PROVIDED RECORDS:
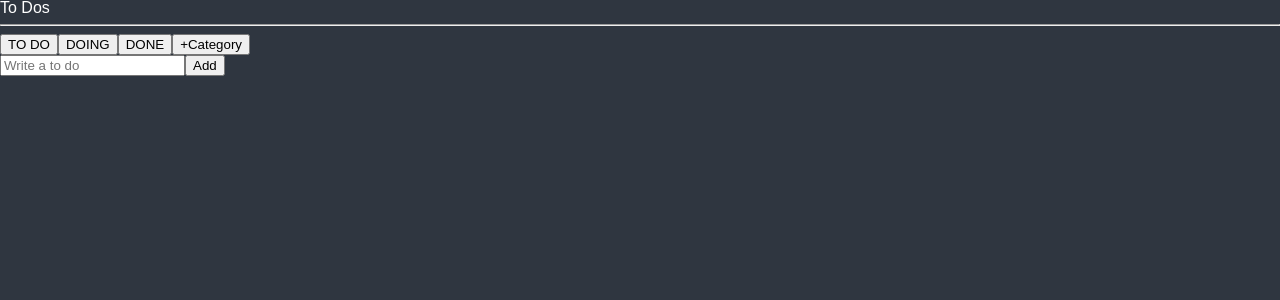
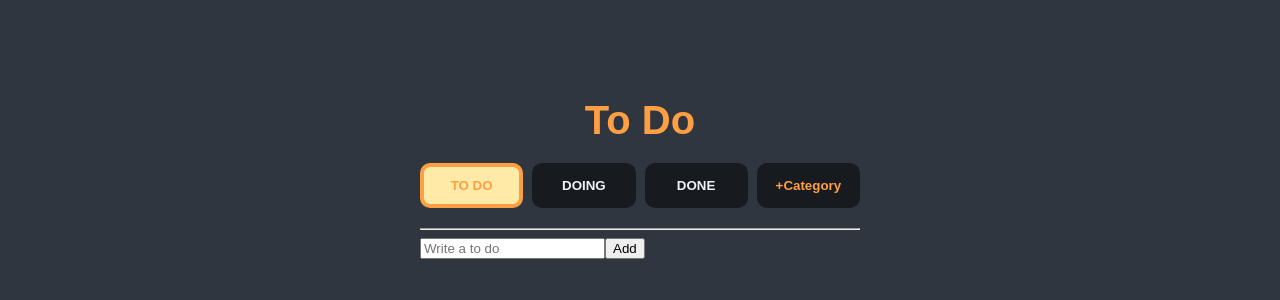
Before and after one commit to mijinB/recoil_todo_list, a React (Create React App) app: page / in a window 1280 px wide. Shown: the top 300 px of the page. Built offline with nearby package versions, Linux system fonts and the light colour scheme.

Commit message:
category UI style

```diff
--- a/src/components/SelectCategory.tsx
+++ b/src/components/SelectCategory.tsx
@@ -1,10 +1,53 @@
-import { useRecoilState, useSetRecoilState } from "recoil";
+import { useRecoilState } from "recoil";
 import { categoriesState, categoryState } from "../atoms";
 import { useEffect } from "react";
+import { styled } from "styled-components";
+
+const CategoryButton = styled.button`
+    display: flex;
+    justify-content: center;
+    align-items: center;
+    height: 45px;
+    border: none;
+    border-radius: 10px;
+    background-color: ${(props) => props.theme.boxColor};
+    color: ${(props) => props.theme.textColor};
+    font-weight: 600;
+    overflow-wrap: anywhere;
+    transition: background-color 0.25s ease-out;
+    cursor: pointer;
+    &:hover {
+        background-color: ${(props) => props.theme.accentBgColor};
+        color: ${(props) => props.theme.accentTextColor};
+    }
+    &:disabled {
+        border: 4px solid ${(props) => props.theme.accentTextColor};
+        background-color: ${(props) => props.theme.accentBgColor};
+        color: ${(props) => props.theme.accentTextColor};
+    }
+`;
+
+const CategoryAddButton = styled.button`
+    display: flex;
+    justify-content: center;
+    align-items: center;
+    height: 45px;
+    border: none;
+    border-radius: 10px;
+    background-color: ${(props) => props.theme.boxColor};
+    color: ${(props) => props.theme.accentTextColor};
+    font-weight: 600;
+    overflow-wrap: anywhere;
+    transition: all 0.25s ease-out;
+    cursor: pointer;
+    &:hover {
+        background-color: ${(props) => props.theme.secondBoxColor};
+    }
+`;
 
 function SelectCategory() {
     const [categories, setCategories] = useRecoilState(categoriesState);
-    const setCategory = useSetRecoilState(categoryState);
+    const [category, setCategory] = useRecoilState(categoryState);
 
     /**@function showCategoryContent
      * 1. 클릭한 <button> category로 categoryState(atom) 값 변경해서 카테고리 이동
@@ -40,12 +83,17 @@ function SelectCategory() {
 
     return (
         <>
-            {categories.map((category) => (
-                <button key={categories.indexOf(category)} value={category} onClick={showCategoryContent}>
-                    {category.replace("_", " ")}
-                </button>
+            {categories.map((categoryItem) => (
+                <CategoryButton
+                    key={categories.indexOf(categoryItem)}
+                    value={categoryItem}
+                    disabled={categoryItem === category}
+                    onClick={showCategoryContent}
+                >
+                    {categoryItem.replace("_", " ")}
+                </CategoryButton>
             ))}
-            <button onClick={addCategory}>+Category</button>
+            <CategoryAddButton onClick={addCategory}>+Category</CategoryAddButton>
         </>
     );
 }
--- a/src/components/ToDoList.tsx
+++ b/src/components/ToDoList.tsx
@@ -3,20 +3,50 @@ import { toDoSelector } from "../atoms";
 import CreateToDo from "./CreateToDo";
 import ToDo from "./ToDo";
 import SelectCategory from "./SelectCategory";
+import { styled } from "styled-components";
+
+const Container = styled.div`
+    max-width: 480px;
+    padding: 0 20px;
+    margin: 0 auto;
+`;
+
+const Header = styled.header`
+    display: flex;
+    justify-content: center;
+    margin: 100px 0 23px;
+`;
+
+const Title = styled.h1`
+    color: ${(props) => props.theme.accentTextColor};
+    font-size: 40px;
+    font-weight: 600;
+`;
+
+const CategoryWrapper = styled.div`
+    display: grid;
+    grid-template-columns: 1fr 1fr 1fr 1fr;
+    gap: 9px;
+    margin-bottom: 20px;
+`;
 
 function ToDoList() {
     const toDos = useRecoilValue(toDoSelector);
 
     return (
-        <div>
-            <h1>To Dos</h1>
+        <Container>
+            <Header>
+                <Title>To Do</Title>
+            </Header>
+            <CategoryWrapper>
+                <SelectCategory />
+            </CategoryWrapper>
             <hr />
-            <SelectCategory />
             <CreateToDo />
             {toDos?.map((toDo) => (
                 <ToDo key={toDo.id} {...toDo} />
             ))}
-        </div>
+        </Container>
     );
 }
 
--- a/src/index.tsx
+++ b/src/index.tsx
@@ -1,13 +1,13 @@
 import ReactDOM from "react-dom/client";
 import { RecoilRoot } from "recoil";
 import { ThemeProvider } from "styled-components";
-import { theme } from "./theme";
+import { darkTheme } from "./theme";
 import App from "./App";
 
 const root = ReactDOM.createRoot(document.getElementById("root") as HTMLElement);
 root.render(
     <RecoilRoot>
-        <ThemeProvider theme={theme}>
+        <ThemeProvider theme={darkTheme}>
             <App />
         </ThemeProvider>
     </RecoilRoot>
--- a/src/theme.ts
+++ b/src/theme.ts
@@ -1,8 +1,19 @@
 import { DefaultTheme } from "styled-components";
 
-export const theme: DefaultTheme = {
-  bgColor: "#2f3640",
-  textColor: "white",
-  accentColor: "#9c88ff",
-  cardBgColor: "transparent",
+export const lightTheme: DefaultTheme = {
+    bgColor: "#f1f2f6",
+    textColor: "#2f3640",
+    accentBgColor: "#dcdde1",
+    accentTextColor: "#feca57",
+    boxColor: "rgba(255, 255, 255, 0.5)",
+    secondBoxColor: "#ff7675",
 };
+
+export const darkTheme: DefaultTheme = {
+    bgColor: "#2f3640",
+    textColor: "#f1f2f6",
+    accentBgColor: "#ffeaa7",
+    accentTextColor: "#ff9f43",
+    boxColor: "rgba(0, 0, 0, 0.5)",
+    secondBoxColor: "#535c68",
+};
```
Also changed, not shown: src/styled.d.ts (+5 -3 lines).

PROBLEM DESCRIPTION:
Return the listing above word for word, with the pictures removed.

ANSWER:
Before and after one commit to mijinB/recoil_todo_list, a React (Create React App) app: page / in a window 1280 px wide. Shown: the top 300 px of the page. Built offline with nearby package versions, Linux system fonts and the light colour scheme.

Commit message:
category UI style

```diff
--- a/src/components/SelectCategory.tsx
+++ b/src/components/SelectCategory.tsx
@@ -1,10 +1,53 @@
-import { useRecoilState, useSetRecoilState } from "recoil";
+import { useRecoilState } from "recoil";
 import { categoriesState, categoryState } from "../atoms";
 import { useEffect } from "react";
+import { styled } from "styled-components";
+
+const CategoryButton = styled.button`
+    display: flex;
+    justify-content: center;
+    align-items: center;
+    height: 45px;
+    border: none;
+    border-radius: 10px;
+    background-color: ${(props) => props.theme.boxColor};
+    color: ${(props) => props.theme.textColor};
+    font-weight: 600;
+    overflow-wrap: anywhere;
+    transition: background-color 0.25s ease-out;
+    cursor: pointer;
+    &:hover {
+        background-color: ${(props) => props.theme.accentBgColor};
+        color: ${(props) => props.theme.accentTextColor};
+    }
+    &:disabled {
+        border: 4px solid ${(props) => props.theme.accentTextColor};
+        background-color: ${(props) => props.theme.accentBgColor};
+        color: ${(props) => props.theme.accentTextColor};
+    }
+`;
+
+const CategoryAddButton = styled.button`
+    display: flex;
+    justify-content: center;
+    align-items: center;
+    height: 45px;
+    border: none;
+    border-radius: 10px;
+    background-color: ${(props) => props.theme.boxColor};
+    color: ${(props) => props.theme.accentTextColor};
+    font-weight: 600;
+    overflow-wrap: anywhere;
+    transition: all 0.25s ease-out;
+    cursor: pointer;
+    &:hover {
+        background-color: ${(props) => props.theme.secondBoxColor};
+    }
+`;
 
 function SelectCategory() {
     const [categories, setCategories] = useRecoilState(categoriesState);
-    const setCategory = useSetRecoilState(categoryState);
+    const [category, setCategory] = useRecoilState(categoryState);
 
     /**@function showCategoryContent
      * 1. 클릭한 <button> category로 categoryState(atom) 값 변경해서 카테고리 이동
@@ -40,12 +83,17 @@ function SelectCategory() {
 
     return (
         <>
-            {categories.map((category) => (
-                <button key={categories.indexOf(category)} value={category} onClick={showCategoryContent}>
-                    {category.replace("_", " ")}
-                </button>
+            {categories.map((categoryItem) => (
+                <CategoryButton
+                    key={categories.indexOf(categoryItem)}
+                    value={categoryItem}
+                    disabled={categoryItem === category}
+                    onClick={showCategoryContent}
+                >
+                    {categoryItem.replace("_", " ")}
+                </CategoryButton>
             ))}
-            <button onClick={addCategory}>+Category</button>
+            <CategoryAddButton onClick={addCategory}>+Category</CategoryAddButton>
         </>
     );
 }
--- a/src/components/ToDoList.tsx
+++ b/src/components/ToDoList.tsx
@@ -3,20 +3,50 @@ import { toDoSelector } from "../atoms";
 import CreateToDo from "./CreateToDo";
 import ToDo from "./ToDo";
 import SelectCategory from "./SelectCategory";
+import { styled } from "styled-components";
+
+const Container = styled.div`
+    max-width: 480px;
+    padding: 0 20px;
+    margin: 0 auto;
+`;
+
+const Header = styled.header`
+    display: flex;
+    justify-content: center;
+    margin: 100px 0 23px;
+`;
+
+const Title = styled.h1`
+    color: ${(props) => props.theme.accentTextColor};
+    font-size: 40px;
+    font-weight: 600;
+`;
+
+const CategoryWrapper = styled.div`
+    display: grid;
+    grid-template-columns: 1fr 1fr 1fr 1fr;
+    gap: 9px;
+    margin-bottom: 20px;
+`;
 
 function ToDoList() {
     const toDos = useRecoilValue(toDoSelector);
 
     return (
-        <div>
-            <h1>To Dos</h1>
+        <Container>
+            <Header>
+                <Title>To Do</Title>
+            </Header>
+            <CategoryWrapper>
+                <SelectCategory />
+            </CategoryWrapper>
             <hr />
-            <SelectCategory />
             <CreateToDo />
             {toDos?.map((toDo) => (
                 <ToDo key={toDo.id} {...toDo} />
             ))}
-        </div>
+        </Container>
     );
 }
 
--- a/src/index.tsx
+++ b/src/index.tsx
@@ -1,13 +1,13 @@
 import ReactDOM from "react-dom/client";
 import { RecoilRoot } from "recoil";
 import { ThemeProvider } from "styled-components";
-import { theme } from "./theme";
+import { darkTheme } from "./theme";
 import App from "./App";
 
 const root = ReactDOM.createRoot(document.getElementById("root") as HTMLElement);
 root.render(
     <RecoilRoot>
-        <ThemeProvider theme={theme}>
+        <ThemeProvider theme={darkTheme}>
             <App />
         </ThemeProvider>
     </RecoilRoot>
--- a/src/theme.ts
+++ b/src/theme.ts
@@ -1,8 +1,19 @@
 import { DefaultTheme } from "styled-components";
 
-export const theme: DefaultTheme = {
-  bgColor: "#2f3640",
-  textColor: "white",
-  accentColor: "#9c88ff",
-  cardBgColor: "transparent",
+export const lightTheme: DefaultTheme = {
+    bgColor: "#f1f2f6",
+    textColor: "#2f3640",
+    accentBgColor: "#dcdde1",
+    accentTextColor: "#feca57",
+    boxColor: "rgba(255, 255, 255, 0.5)",
+    secondBoxColor: "#ff7675",
 };
+
+export const darkTheme: DefaultTheme = {
+    bgColor: "#2f3640",
+    textColor: "#f1f2f6",
+    accentBgColor: "#ffeaa7",
+    accentTextColor: "#ff9f43",
+    boxColor: "rgba(0, 0, 0, 0.5)",
+    secondBoxColor: "#535c68",
+};
```
Also changed, not shown: src/styled.d.ts (+5 -3 lines).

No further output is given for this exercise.